→ DATA FOR REVIEW:

——

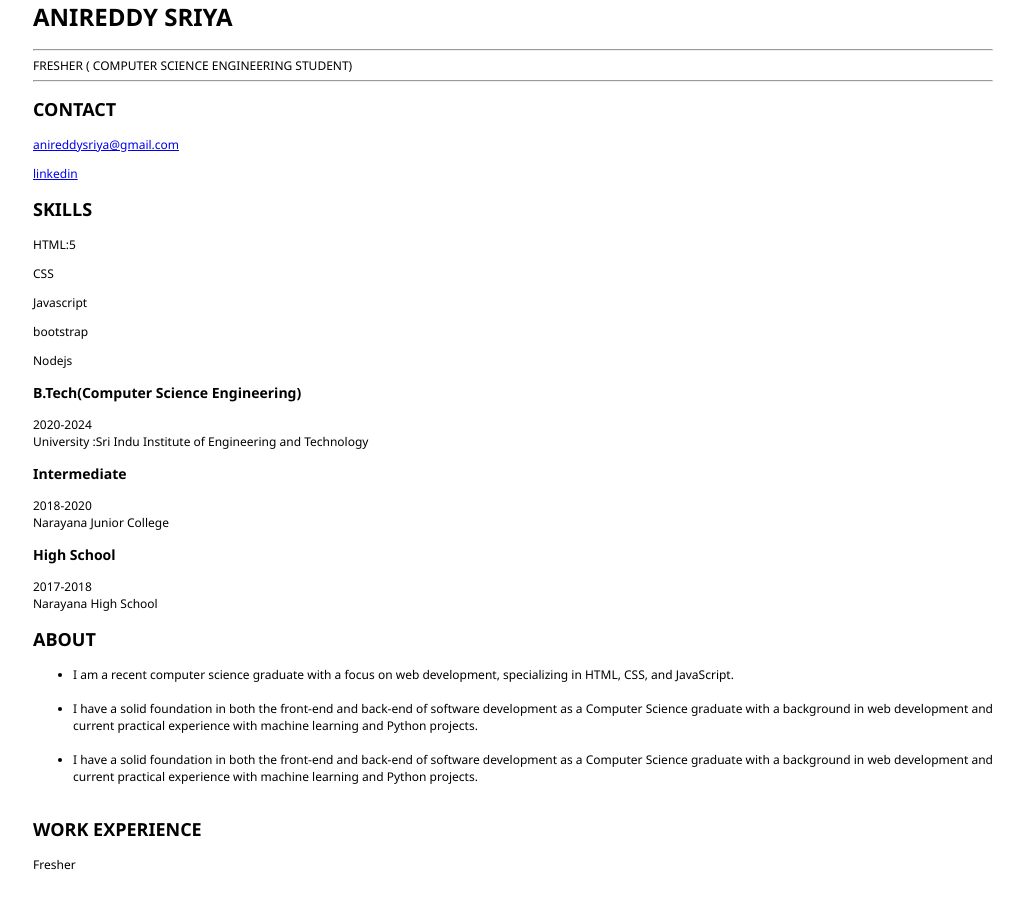
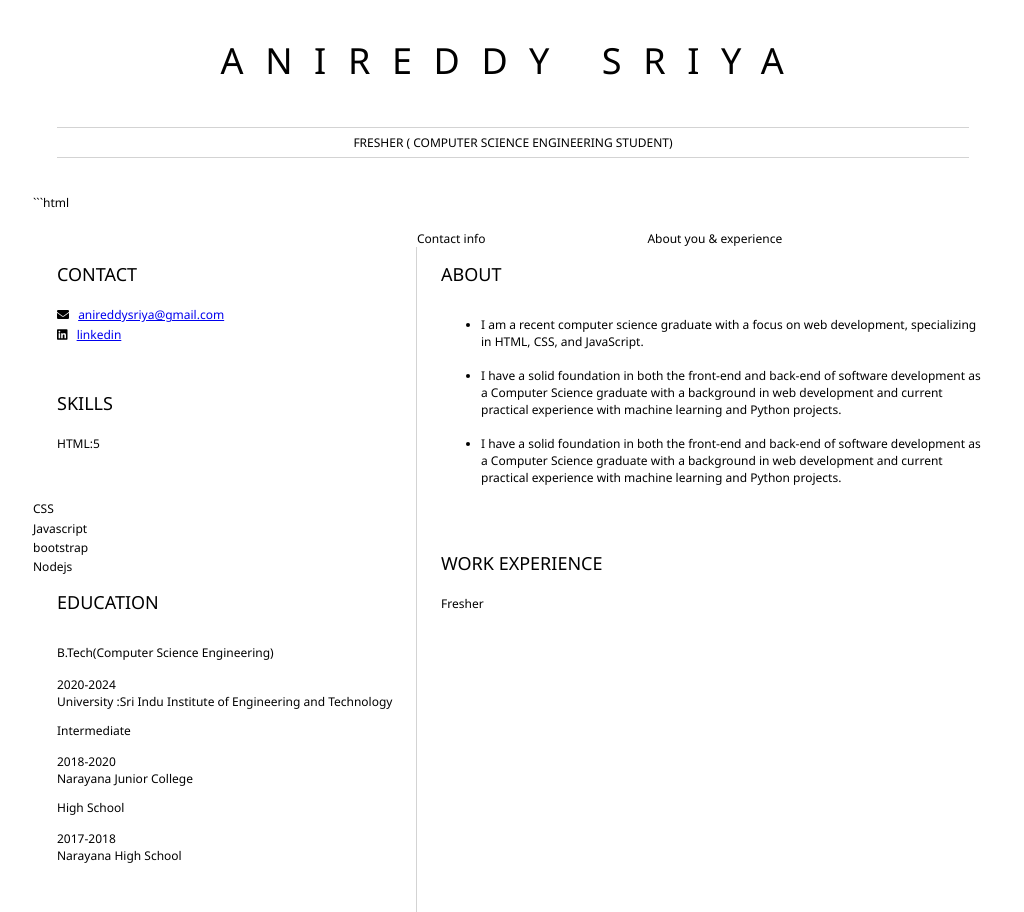
Before and after one commit to SriyaAnireddy77/resume, a plain HTML site: page index.html in a window 1280 px wide. Shown: the whole page, without its empty margins (127-1151 px from the left). Before the commit the page ends 885 px from the top, so only its background shows below. Drawn offline with Linux system fonts and the light colour scheme.

Commit message:
initia lcommit

````diff
--- a/index.html
+++ b/index.html
@@ -2,6 +2,7 @@
 
 <head>
     <link href="style.css" rel="stylesheet">
+    <link rel="stylesheet" href="https://cdnjs.cloudflare.com/ajax/libs/font-awesome/5.15.4/css/all.min.css">
     <title> Resume</title>
 </head>
 
@@ -12,7 +13,18 @@
         <hr>
         FRESHER ( COMPUTER SCIENCE ENGINEERING STUDENT)
         <hr>
+    </header>
     <main>
+        ```html
+        <main>
+            <article>
+                Contact info
+            </article>
+            <article>
+                About you & experience
+            </article>
+        </main>
+
         <article id="mainLeft">
             <section>
                 <h2>CONTACT</h2>
@@ -36,6 +48,7 @@
             <p>Nodejs</p>
             </section>
             <section>
+                <h2>EDUCATION</h2>
                 <h3>B.Tech(Computer Science Engineering)</h3>
                 <p>
                     2020-2024<br />
--- a/style.css
+++ b/style.css
@@ -4,3 +4,59 @@ body {
     max-width: 960px;
     margin: auto;
 }
+h1 {
+    font-size: 3em;
+    letter-spacing: .6em;
+    padding-top: 1em;
+    padding-bottom: 1em;
+}
+
+h2 {
+    font-size: 1.5em;
+    padding-bottom: 1em;
+}
+
+h3 {
+    font-size: 1em;
+    padding-bottom: 1em;
+}
+
+    main {
+        display: grid;
+        grid-template-columns: 40% 60%;
+        margin-top: 3em;
+    }
+
+
+header {
+    text-align: center;
+    margin: auto 2em;
+}
+
+section {
+    margin: auto 1em 4em 2em;
+}
+
+i {
+    margin-right: .5em;
+}
+
+p {
+    margin: .2em auto
+}
+
+hr {
+    border: none;
+    background-color: lightgray;
+    height: 1px;
+}
+
+h1, h2, h3 {
+    font-weight: 100;
+    margin-bottom: 0;
+}
+
+#mainLeft {
+    border-right: 1px solid lightgray;
+}
+```
````
Also changed, not shown: 3 other files. Lines whose indentation alone changed are shown as unchanged.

——

→ YOUR ASSIGNMENT: Retype exactly, please, each line from the line that contains "margin: auto 2em;" through the last line of the entries above, with nothing added.

→ TASK ANSWER:
+    margin: auto 2em;
+}
+
+section {
+    margin: auto 1em 4em 2em;
+}
+
+i {
+    margin-right: .5em;
+}
+
+p {
+    margin: .2em auto
+}
+
+hr {
+    border: none;
+    background-color: lightgray;
+    height: 1px;
+}
+
+h1, h2, h3 {
+    font-weight: 100;
+    margin-bottom: 0;
+}
+
+#mainLeft {
+    border-right: 1px solid lightgray;
+}
+```
````
Also changed, not shown: 3 other files. Lines whose indentation alone changed are shown as unchanged.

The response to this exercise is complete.